That is changing.
Orix has raised the mandatory retirement age for its employees to 65 from 60. Some other firms such as Taiyo Life Insurance and restaurant chain Skylark Holdings Co, now also allow staff to work until 65, or 70 if employees wish.
“We will raise the retirement age to 65 to ... cope with a decline in the workforce,” Nippon Steel Corp said in a statement this month.
Mayumi Waki, a human resources manager at Orix, says the move was worth the extra spending. The older workers seem more motivated, the firm can benefit from their client relationships for longer and younger talent has more mentors available.
“We don’t consider raising the retirement age as a cost but a necessary investment,” Waki said.
To keep costs under control, Taiyo Life has changed the company’s pay review processes to be more focused on merit, and less on career length - another change in culture which is being increasingly adopted throughout Japan.
Over 8 million Japanese workers are 65 or older, a staggering 12 percent of the entire workforce, government data shows. The old-age dependency ratio is over 50 percent, and is expected to rise to nearly 80 percent by 2050, the OECD says.
The average employee pension in Japan is about 150,000 yen ($1,350.01) a month, lower than government’s target of 60 percent of the pre-retirement income for salaried workers, which would be 220,000 yen on average.
Some economists expect the average pension-to-wage ratio to keep deteriorating and worries are growing that Japan’s ‘pay-as-you-go’ pension scheme may be unsustainable, with fewer workers paying into it and more elders drawing from it.
In a significant move, immigration-shy Japan is taking tentative steps to let in more foreign, blue-collar workers to ease the labor shortage.
Other labor reforms also kicked in this month to curb overtime and promote more flexibility, such as shorter days or working from home, with some analysts saying this could encourage more women and retirees to look for jobs.
Cutting back on Japan’s notorious long hours at work may also make longer careers easier to sustain, analysts say.

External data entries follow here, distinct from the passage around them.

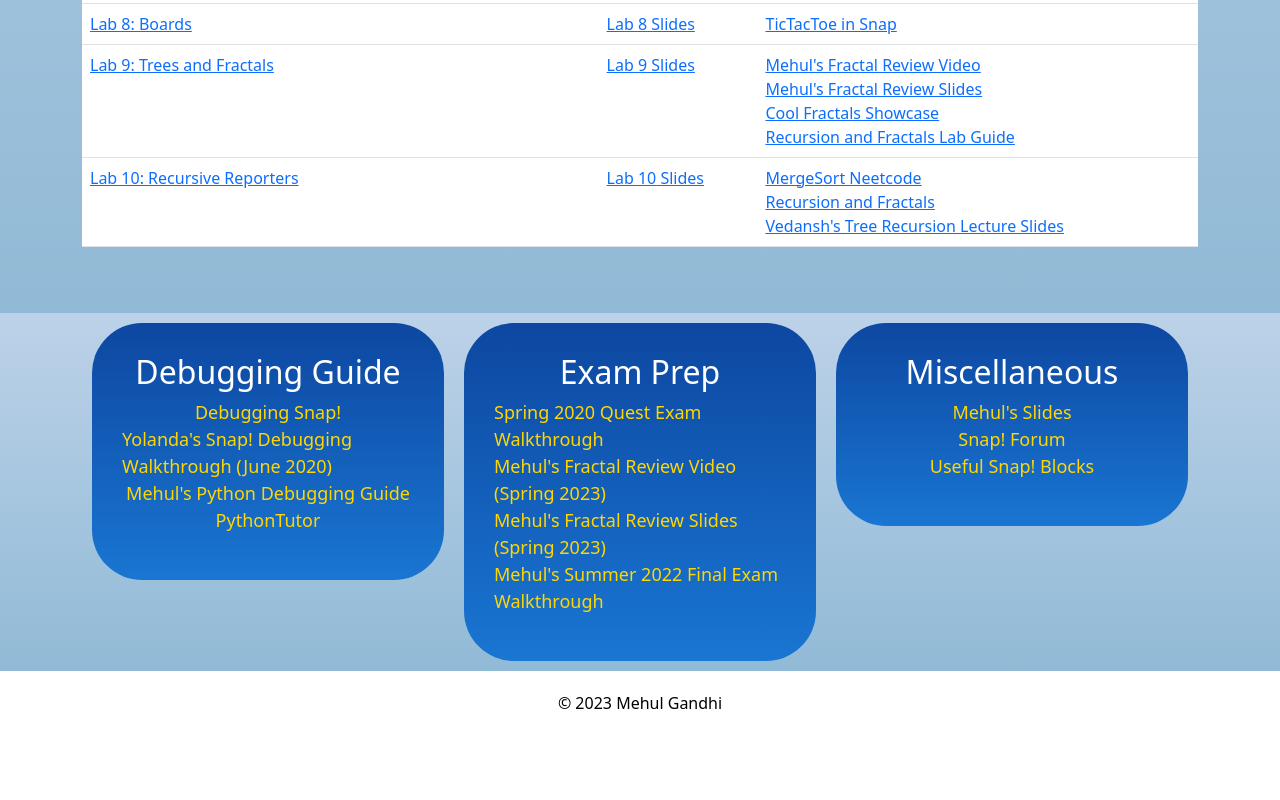
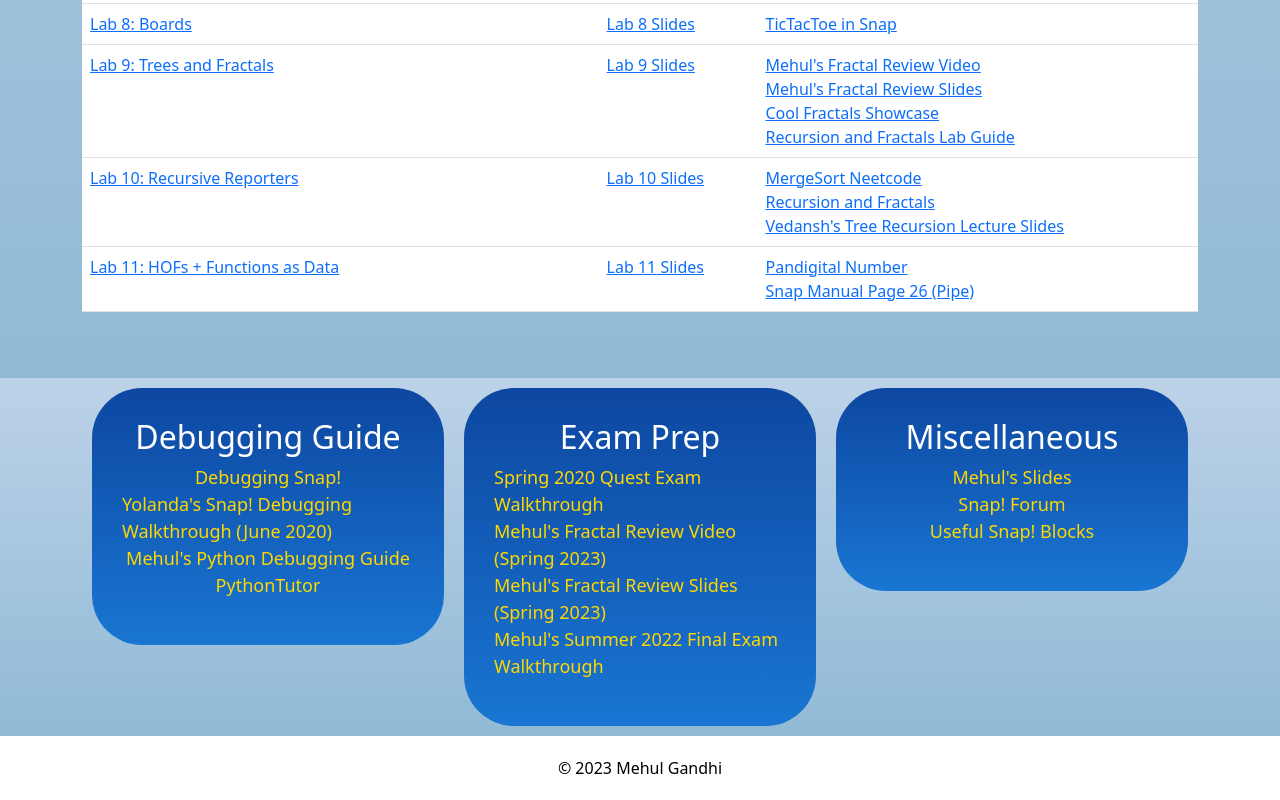
Before and after one commit to Mehul-Gandhi/portfolio, a React (Create React App) app: page /notes in a window 1280 px wide. Shown: the part 2184-2984 px from the top of the page. Before the commit the page ends 2919 px from the top, so only its background shows below. Built offline with nearby package versions, Linux system fonts and the light colour scheme.

Commit message:
Add lab 11

```diff
--- a/src/Notes.js
+++ b/src/Notes.js
@@ -198,6 +198,12 @@ const labInfo = [
 [{name: "MergeSort Neetcode", content: "https://youtu.be/MsYZSinhuFo"},
  {name: "Recursion and Fractals", content: "https://docs.google.com/document/d/1x4O7CgRWaFwQrGGesbTD-U_dKph1lrMI-hosDJZm_QA/edit#heading=h.cq9u2m3lwu44"},
  {name: "Vedansh's Tree Recursion Lecture Slides", content: "https://drive.google.com/file/d/1eYRjtxWxsrzV0yi58__UmVdREwgaBcFu/view"}]
+],
+["Lab 11: HOFs + Functions as Data",
+ "https://cs10.org/bjc-r/llab/html/topic.html?topic=berkeley_bjc%2Fhofs%2Fhofs-practice.topic&course&novideo&noreading&noassignment",
+ "https://docs.google.com/presentation/d/1yTX6EqdAWqYTKSFIpylusM4ifQYVPj08CQFAqL7RtM0/edit#slide=id.g25759234bcb_0_165",
+ [{name: "Pandigital Number", content: "https://en.wikipedia.org/wiki/Pandigital_number#:~:text=In%20mathematics%2C%20a%20pandigital%20number,pandigital%20number%20in%20base%2010."},
+{name: "Snap Manual Page 26 (Pipe)", content: "https://snap.berkeley.edu/snap/help/SnapManual.pdf"} ]
 ]
 
 ];
```
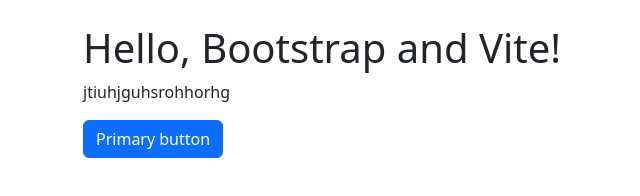
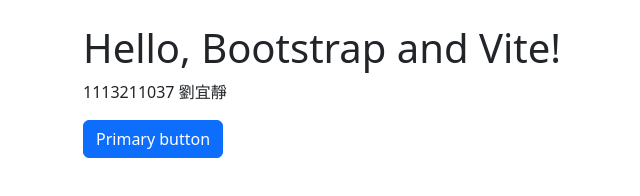
Before and after one commit to Jing-33/viteweb, a website built with Vite: page src/index.html in a window 1280 px wide. Shown: the full height of the page, 3-643 px from the left. Built offline with nearby package versions, Linux system fonts and the light colour scheme.

Commit message:
學號姓名

```diff
--- a/src/index.html
+++ b/src/index.html
@@ -9,7 +9,7 @@
 <body>
 <div class="container py-4 px-3 mx-auto">
     <h1>Hello, Bootstrap and Vite!</h1>
-    <P>jtiuhjguhsrohhorhg</P>
+    <P>1113211037 劉宜靜</P>
     <button class="btn btn-primary">Primary button</button>
 </div>
 </body>
```
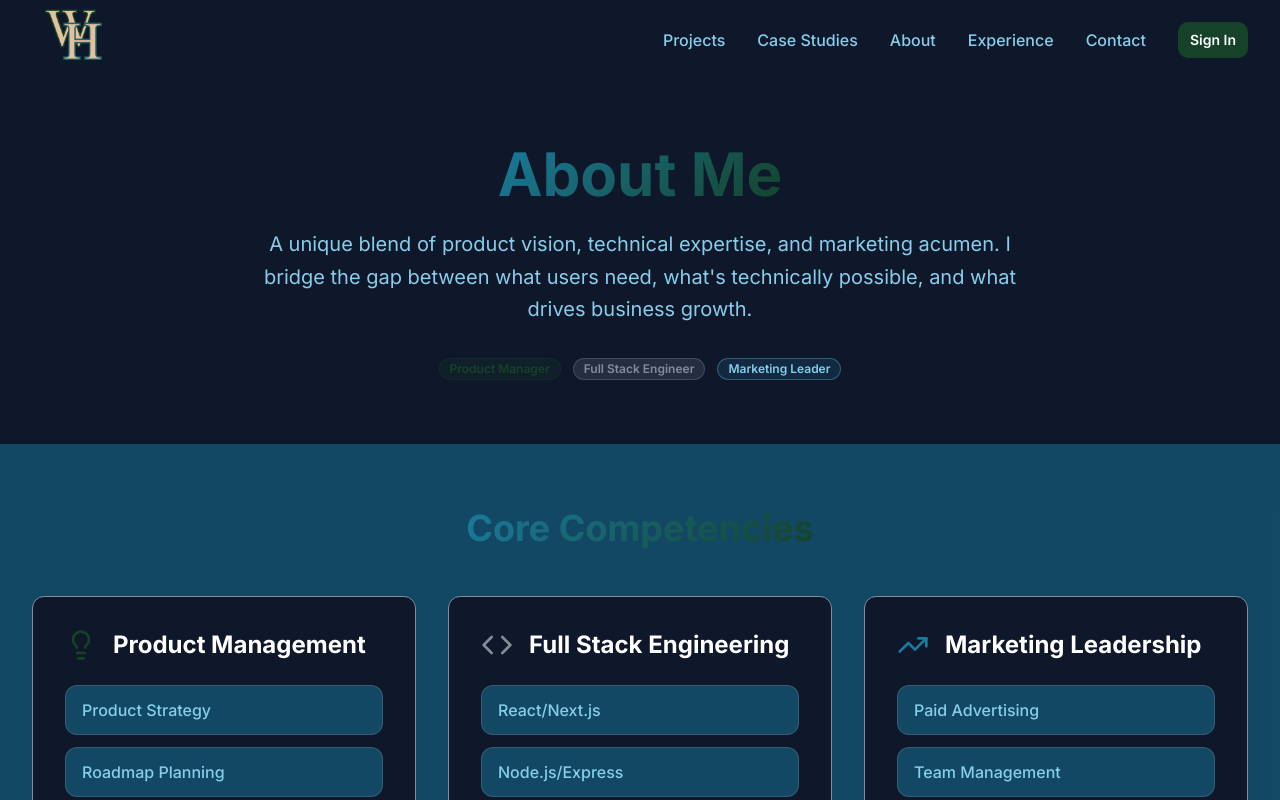
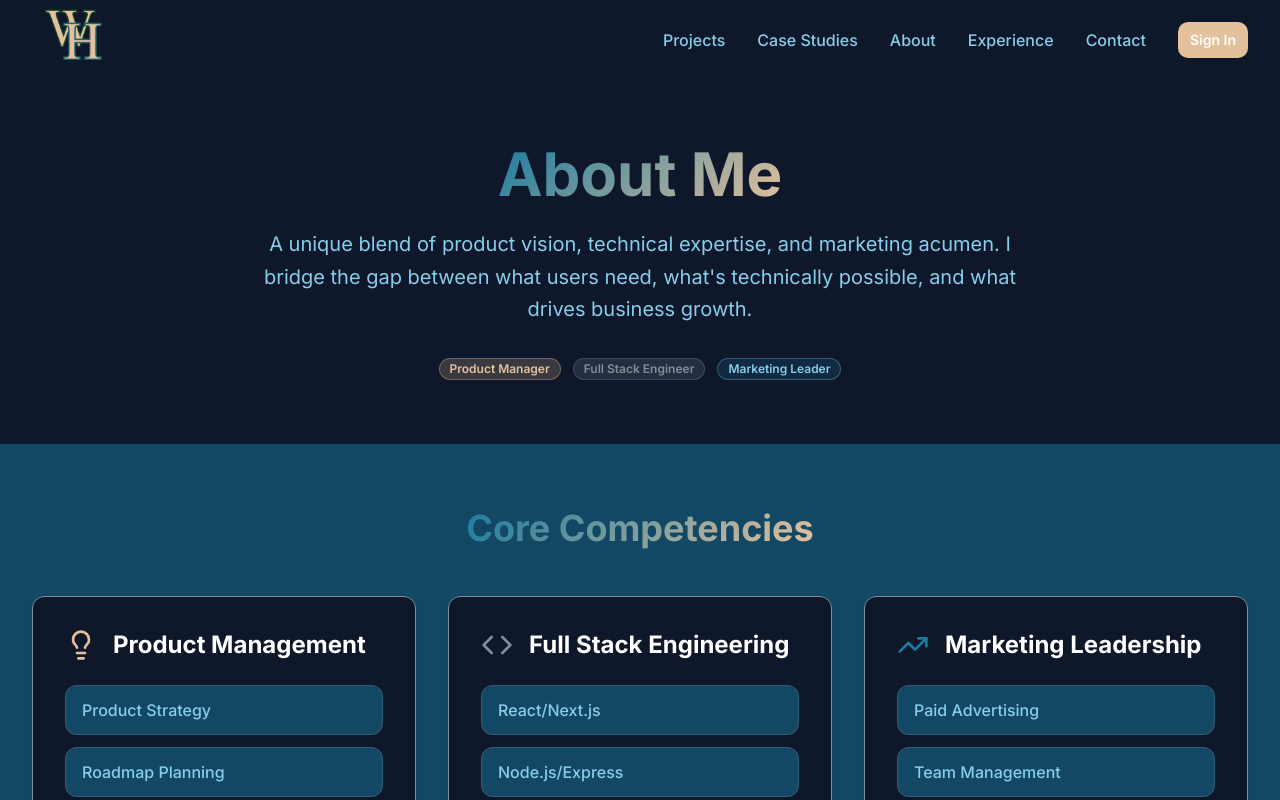
Before and after one commit to WingHar/portfolio, a React (Vite) app: page /about in a window 1280 px wide. Shown: the top 800 px of the page. Built offline with nearby package versions, Linux system fonts and the light colour scheme.

Commit message:
Revert color changes
Reverts the changes made to the site's tertiary color.

```diff
--- a/src/index.css
+++ b/src/index.css
@@ -1,5 +1,3 @@
-
-
 @tailwind base;
 @tailwind components;
 @tailwind utilities;
@@ -26,8 +24,8 @@
     --muted: 30 41 59;
     --muted-foreground: 203 213 225;
 
-    --accent: 21 66 40;
-    --accent-foreground: 203 213 225;
+    --accent: 228 193 157;
+    --accent-foreground: 15 23 42;
 
     --destructive: 0 84.2% 60.2%;
     --destructive-foreground: 210 40% 98%;
@@ -97,13 +95,13 @@
   }
 
   .text-gradient {
-    background: linear-gradient(135deg, #197B9E 0%, #154228 100%);
+    background: linear-gradient(135deg, #197B9E 0%, #e4c19d 100%);
     -webkit-background-clip: text;
     -webkit-text-fill-color: transparent;
     background-clip: text;
   }
 
-  /* Holographic card effect - updated to show new green color border around entire card */
+  /* Holographic card effect - updated to show beige color border around entire card */
   .holographic-card {
     position: relative;
     transition: all 0.5s ease;
@@ -122,7 +120,7 @@
       0deg,
       transparent,
       transparent 30%,
-      rgba(21, 66, 40, 0.3)
+      rgba(228, 193, 157, 0.3)
     );
     transform: rotate(-45deg);
     transition: all 0.5s ease;
@@ -133,8 +131,8 @@
 
   .holographic-card:hover {
     transform: scale(1.05);
-    box-shadow: 0 0 30px rgba(21, 66, 40, 0.6), 0 0 0 2px rgba(21, 66, 40, 0.8) !important;
-    border: 2px solid rgba(21, 66, 40, 0.8) !important;
+    box-shadow: 0 0 30px rgba(228, 193, 157, 0.6), 0 0 0 2px rgba(228, 193, 157, 0.8) !important;
+    border: 2px solid rgba(228, 193, 157, 0.8) !important;
   }
 
   .holographic-card:hover::before {
@@ -164,8 +162,8 @@
     height: 200%;
     background: linear-gradient(
       45deg,
-      rgba(21, 66, 40, 0.4) 0%,
-      rgba(21, 66, 40, 0.2) 50%,
+      rgba(228, 193, 157, 0.4) 0%,
+      rgba(228, 193, 157, 0.2) 50%,
       transparent 70%
     );
     transform: rotate(0deg);
@@ -177,8 +175,8 @@
 
   .holographic-card-reverse:hover {
     transform: scale(1.02);
-    box-shadow: 0 0 25px rgba(21, 66, 40, 0.5), 0 0 0 2px rgba(21, 66, 40, 0.6) !important;
-    border: 2px solid rgba(21, 66, 40, 0.6) !important;
+    box-shadow: 0 0 25px rgba(228, 193, 157, 0.5), 0 0 0 2px rgba(228, 193, 157, 0.6) !important;
+    border: 2px solid rgba(228, 193, 157, 0.6) !important;
   }
 
   .holographic-card-reverse:hover::before {
--- a/tailwind.config.ts
+++ b/tailwind.config.ts
@@ -62,13 +62,13 @@ export default {
 					border: 'hsl(var(--sidebar-border))',
 					ring: 'hsl(var(--sidebar-ring))'
 				},
-				// Custom portfolio colors updated with new tertiary color
+				// Custom portfolio colors reverted back to beige tertiary color
 				portfolio: {
 					primary: '#197B9E',
 					'primary-light': '#87CEEB',
 					'primary-dark': '#0F172A',
 					secondary: '#7F8E99',
-					tertiary: '#154228',
+					tertiary: '#e4c19d',
 				}
 			},
 			borderRadius: {
```
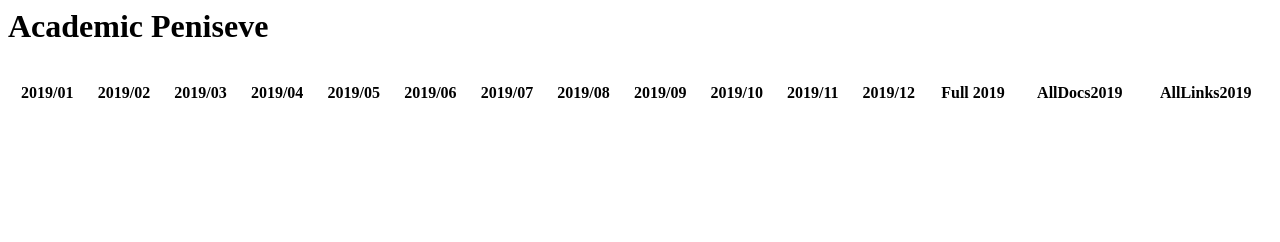
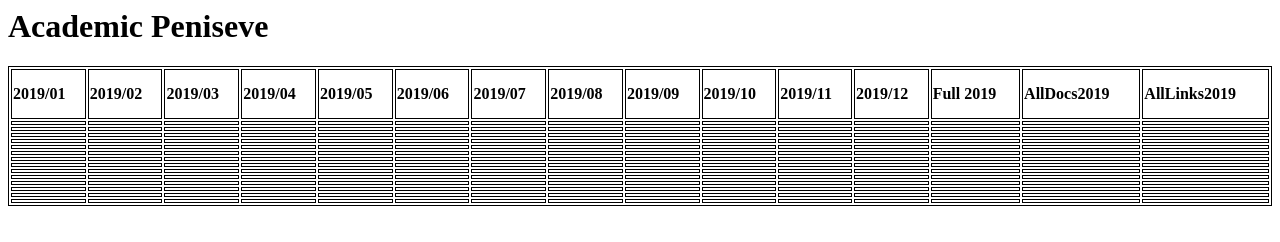
Before and after one commit to bluewworks/Academic-Peniseve, a plain HTML site: page index.html in a window 1280 px wide. Drawn offline with Linux system fonts and the light colour scheme.

Commit message:
Update styles.css

```diff
--- a/styles.css
+++ b/styles.css
@@ -5,3 +5,9 @@ table {
 th {
   height: 50px;
 }
+th {
+  text-align: left;
+}
+table, th, td {
+  border: 1px solid black;
+}
```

“The era of retirement at 70 will come sooner or later,” Taiyo Life’s chairman Katsuhide Tanaka said.
Reporting by Tetsushi Kajimoto; additional reporting by Izumi Nakagawa; Editing by Marius Zaharia and Shri Navaratnam